Status: Active, Roman Catholic
E. Allegheny Avenue & Thompson Street
Philadelphia, PA 19134
Original visit: July 21, 2007
Subsequent visits: May 31, 2008
Where Is It?
Thompson and E Allegheny Avenue, in Port Richmond.
This week the Project travels to what is probably the most visible, well-known church so far, St. Adalbert.
What, you say you never heard of it? Ah, but bear with me.
Most Philadelphians are familiar with St. Adalbert, even if mentioning its name brings a puzzled look to their faces. This church, you see, is located right of the west side of I-95. That prominent location, as well as its bright aqua roof and spires, make it highly visible to anyone driving along the highway. You’ve probably all seen it at some point without even truly realizing it.
St. Adalbert is the first member of what I like to call “Church Alley.” As if right on cue…
Church Project Theorem #9: Church Alley. This term refers to the seven-block radius along Allegheny Avenue, between Gaul and Thompson streets. That stretch is home to three, count ‘em, three Catholic churches: Adalbert, Our Lady Help of Christians and Nativity B.V.M.
They’re lined up on Allegheny like cute like ducks in a row, and all are quite visible from I-95, although Adalbert is the farthest east and thus most prominent. Granted, only Nativity is a true territorial parish; Adalbert is designated as Polish, and Our Lady Help of Christians is designated as German. Still, it’s a pretty ballsy arrangement.
Back to Adalbert. It’s a large, if not huge, church that scores its points for design. As I mentioned, it’s notable for its bright aqua roof and matching aqua spires, which are really quite pretty.
Inside, the church is even prettier, with a soaring, columned Gothic design. Because this is a Polish church, the paintwork is done in white with a variety of crazy, colorful Eastern-European style designs and patterns. The design is capped by one of the coolest altars we’ve seen yet, a huge, ornate job that stretches from the floor to the ceiling.
We’ve seen a lot of pretty marble pieces before, but this deserves some credit because it’s made out of wood. Ok, wood might be easier to carve than marble, but still, this is pretty cool — big and bold, with a variety of intricate points, latticework, and religious statues, some of which are pretty large.
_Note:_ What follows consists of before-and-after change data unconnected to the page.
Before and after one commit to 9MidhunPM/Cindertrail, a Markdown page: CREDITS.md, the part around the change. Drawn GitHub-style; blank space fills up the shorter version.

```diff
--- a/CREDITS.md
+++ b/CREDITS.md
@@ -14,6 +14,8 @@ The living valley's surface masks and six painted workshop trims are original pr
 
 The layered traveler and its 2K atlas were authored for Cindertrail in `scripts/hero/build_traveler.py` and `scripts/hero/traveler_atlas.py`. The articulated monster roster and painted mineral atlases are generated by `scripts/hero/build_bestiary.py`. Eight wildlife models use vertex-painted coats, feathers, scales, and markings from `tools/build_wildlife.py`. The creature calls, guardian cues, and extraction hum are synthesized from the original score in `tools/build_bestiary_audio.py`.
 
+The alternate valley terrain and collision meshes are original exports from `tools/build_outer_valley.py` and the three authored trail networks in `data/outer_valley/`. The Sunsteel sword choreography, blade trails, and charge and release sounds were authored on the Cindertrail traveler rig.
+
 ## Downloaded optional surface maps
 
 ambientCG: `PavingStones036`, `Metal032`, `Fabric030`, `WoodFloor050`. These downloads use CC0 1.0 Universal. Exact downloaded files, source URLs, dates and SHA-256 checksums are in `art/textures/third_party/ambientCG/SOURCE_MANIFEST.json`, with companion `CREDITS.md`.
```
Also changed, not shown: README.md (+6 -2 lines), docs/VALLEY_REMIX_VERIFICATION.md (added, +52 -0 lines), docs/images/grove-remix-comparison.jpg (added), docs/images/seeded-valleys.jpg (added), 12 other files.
It’s done in a dark color, accented by reds and golds, which makes an interesting contrast to the white plaster around it. Beautiful.
I should also mention the satined glass windows, which, true to Gothic design, are large and very ornate. Each one depicts a Saint in various poses. There is a particularly gruesome one of St. Michael the Archangel stabbing a demon that I assume is Lucifer. I don’t think I’ve seen blood inscribed so artfully on stained glass before.
Look for it: Have you ever seen an aqua gargoyle?
How's It Doing?
You’d think that, in a section featuring three Catholic churches in a seven-block span, at least one of churches would be in trouble. And you'd be right. All three are still open, but this 1950 type of arrangement doesn't work so well anymore.
Adalbert is the healthiest of the three, thanks to the still-vibrant Polish community in this part of town, and should continue to be so for a while. The other two? Well, we'll get to them later, but their outlooks are far less rosy.
Given its location, Adalbert is easily and quickly accessible via I-95. There’s no lot, so you’ll have to wage war with the one-way streets and often precarious parking.
Random crimes aside, Port Richmond is a fairly respectable neighborhood. You should have no qualms about coming here.
I happened to wear a “Wildcats” shirt to mass (go ‘Nova!). On my way out, the priest, whose name I didn’t catch, noticed by shirt and responded by vaguely mumbling “Wildcats? WILDCATS!” He then stuck his hand into my chest with what I can only describe was a half poke, half tickle.
I was speechless then, and I’m still speechless now.
Mailbag 29: Church Alley Update / November 16, 2011
St. Adalbert's Roof / April 12, 2010
Schools, Not Parishes. Get it Right / December 14, 2009
The Final Word
The Project’s first ethnic parish turns out to be a beauty. Recommended.